Verbatim output of the full listing is required.

_ _ _ _

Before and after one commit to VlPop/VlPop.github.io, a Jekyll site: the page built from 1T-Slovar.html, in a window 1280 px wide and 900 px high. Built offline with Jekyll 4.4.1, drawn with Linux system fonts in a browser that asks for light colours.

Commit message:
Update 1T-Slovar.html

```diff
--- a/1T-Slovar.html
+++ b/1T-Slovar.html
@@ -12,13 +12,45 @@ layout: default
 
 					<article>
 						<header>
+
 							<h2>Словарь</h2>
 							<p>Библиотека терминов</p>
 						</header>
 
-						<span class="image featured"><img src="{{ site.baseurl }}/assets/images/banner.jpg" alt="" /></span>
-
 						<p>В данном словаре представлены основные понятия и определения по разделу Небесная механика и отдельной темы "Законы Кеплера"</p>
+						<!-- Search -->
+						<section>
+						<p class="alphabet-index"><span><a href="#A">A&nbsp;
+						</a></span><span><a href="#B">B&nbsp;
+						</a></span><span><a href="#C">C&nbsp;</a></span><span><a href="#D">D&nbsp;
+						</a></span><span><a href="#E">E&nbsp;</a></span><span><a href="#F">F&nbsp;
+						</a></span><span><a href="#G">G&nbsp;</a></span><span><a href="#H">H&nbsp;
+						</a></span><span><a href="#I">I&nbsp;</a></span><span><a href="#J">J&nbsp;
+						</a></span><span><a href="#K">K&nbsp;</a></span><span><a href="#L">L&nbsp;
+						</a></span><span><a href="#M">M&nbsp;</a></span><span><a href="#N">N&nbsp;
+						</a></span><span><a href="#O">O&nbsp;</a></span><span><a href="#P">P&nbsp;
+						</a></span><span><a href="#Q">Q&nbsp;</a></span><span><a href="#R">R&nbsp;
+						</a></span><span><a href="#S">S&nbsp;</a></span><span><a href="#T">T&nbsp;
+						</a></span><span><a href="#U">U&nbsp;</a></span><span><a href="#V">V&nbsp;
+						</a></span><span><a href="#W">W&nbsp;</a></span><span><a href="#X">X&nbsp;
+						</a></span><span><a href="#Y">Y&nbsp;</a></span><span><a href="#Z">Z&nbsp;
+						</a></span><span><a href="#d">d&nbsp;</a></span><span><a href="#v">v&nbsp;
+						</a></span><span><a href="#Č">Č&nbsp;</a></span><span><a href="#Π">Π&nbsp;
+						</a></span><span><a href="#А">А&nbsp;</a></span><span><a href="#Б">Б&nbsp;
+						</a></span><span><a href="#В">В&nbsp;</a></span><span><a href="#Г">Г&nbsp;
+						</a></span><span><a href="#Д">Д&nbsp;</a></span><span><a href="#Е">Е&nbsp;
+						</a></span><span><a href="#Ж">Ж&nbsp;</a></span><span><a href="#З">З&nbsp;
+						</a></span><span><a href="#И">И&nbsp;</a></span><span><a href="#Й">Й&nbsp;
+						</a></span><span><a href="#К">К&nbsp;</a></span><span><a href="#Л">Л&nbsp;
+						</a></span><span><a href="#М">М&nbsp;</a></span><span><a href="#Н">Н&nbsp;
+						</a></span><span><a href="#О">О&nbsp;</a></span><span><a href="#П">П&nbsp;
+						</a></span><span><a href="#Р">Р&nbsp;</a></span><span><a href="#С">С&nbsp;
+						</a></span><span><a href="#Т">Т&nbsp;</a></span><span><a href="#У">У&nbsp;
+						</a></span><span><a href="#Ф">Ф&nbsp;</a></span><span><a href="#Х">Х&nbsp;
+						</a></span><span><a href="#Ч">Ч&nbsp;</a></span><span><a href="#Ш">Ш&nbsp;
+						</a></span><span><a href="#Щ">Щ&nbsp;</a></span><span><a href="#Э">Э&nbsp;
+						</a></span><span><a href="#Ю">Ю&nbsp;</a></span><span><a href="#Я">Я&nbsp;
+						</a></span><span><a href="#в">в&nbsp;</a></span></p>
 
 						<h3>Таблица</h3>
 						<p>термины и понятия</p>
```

_ _ _ _

- _Task answer_
Before and after one commit to VlPop/VlPop.github.io, a Jekyll site: the page built from 1T-Slovar.html, in a window 1280 px wide and 900 px high. Built offline with Jekyll 4.4.1, drawn with Linux system fonts in a browser that asks for light colours.

Commit message:
Update 1T-Slovar.html

```diff
--- a/1T-Slovar.html
+++ b/1T-Slovar.html
@@ -12,13 +12,45 @@ layout: default
 
 					<article>
 						<header>
+
 							<h2>Словарь</h2>
 							<p>Библиотека терминов</p>
 						</header>
 
-						<span class="image featured"><img src="{{ site.baseurl }}/assets/images/banner.jpg" alt="" /></span>
-
 						<p>В данном словаре представлены основные понятия и определения по разделу Небесная механика и отдельной темы "Законы Кеплера"</p>
+						<!-- Search -->
+						<section>
+						<p class="alphabet-index"><span><a href="#A">A&nbsp;
+						</a></span><span><a href="#B">B&nbsp;
+						</a></span><span><a href="#C">C&nbsp;</a></span><span><a href="#D">D&nbsp;
+						</a></span><span><a href="#E">E&nbsp;</a></span><span><a href="#F">F&nbsp;
+						</a></span><span><a href="#G">G&nbsp;</a></span><span><a href="#H">H&nbsp;
+						</a></span><span><a href="#I">I&nbsp;</a></span><span><a href="#J">J&nbsp;
+						</a></span><span><a href="#K">K&nbsp;</a></span><span><a href="#L">L&nbsp;
+						</a></span><span><a href="#M">M&nbsp;</a></span><span><a href="#N">N&nbsp;
+						</a></span><span><a href="#O">O&nbsp;</a></span><span><a href="#P">P&nbsp;
+						</a></span><span><a href="#Q">Q&nbsp;</a></span><span><a href="#R">R&nbsp;
+						</a></span><span><a href="#S">S&nbsp;</a></span><span><a href="#T">T&nbsp;
+						</a></span><span><a href="#U">U&nbsp;</a></span><span><a href="#V">V&nbsp;
+						</a></span><span><a href="#W">W&nbsp;</a></span><span><a href="#X">X&nbsp;
+						</a></span><span><a href="#Y">Y&nbsp;</a></span><span><a href="#Z">Z&nbsp;
+						</a></span><span><a href="#d">d&nbsp;</a></span><span><a href="#v">v&nbsp;
+						</a></span><span><a href="#Č">Č&nbsp;</a></span><span><a href="#Π">Π&nbsp;
+						</a></span><span><a href="#А">А&nbsp;</a></span><span><a href="#Б">Б&nbsp;
+						</a></span><span><a href="#В">В&nbsp;</a></span><span><a href="#Г">Г&nbsp;
+						</a></span><span><a href="#Д">Д&nbsp;</a></span><span><a href="#Е">Е&nbsp;
+						</a></span><span><a href="#Ж">Ж&nbsp;</a></span><span><a href="#З">З&nbsp;
+						</a></span><span><a href="#И">И&nbsp;</a></span><span><a href="#Й">Й&nbsp;
+						</a></span><span><a href="#К">К&nbsp;</a></span><span><a href="#Л">Л&nbsp;
+						</a></span><span><a href="#М">М&nbsp;</a></span><span><a href="#Н">Н&nbsp;
+						</a></span><span><a href="#О">О&nbsp;</a></span><span><a href="#П">П&nbsp;
+						</a></span><span><a href="#Р">Р&nbsp;</a></span><span><a href="#С">С&nbsp;
+						</a></span><span><a href="#Т">Т&nbsp;</a></span><span><a href="#У">У&nbsp;
+						</a></span><span><a href="#Ф">Ф&nbsp;</a></span><span><a href="#Х">Х&nbsp;
+						</a></span><span><a href="#Ч">Ч&nbsp;</a></span><span><a href="#Ш">Ш&nbsp;
+						</a></span><span><a href="#Щ">Щ&nbsp;</a></span><span><a href="#Э">Э&nbsp;
+						</a></span><span><a href="#Ю">Ю&nbsp;</a></span><span><a href="#Я">Я&nbsp;
+						</a></span><span><a href="#в">в&nbsp;</a></span></p>
 
 						<h3>Таблица</h3>
 						<p>термины и понятия</p>
```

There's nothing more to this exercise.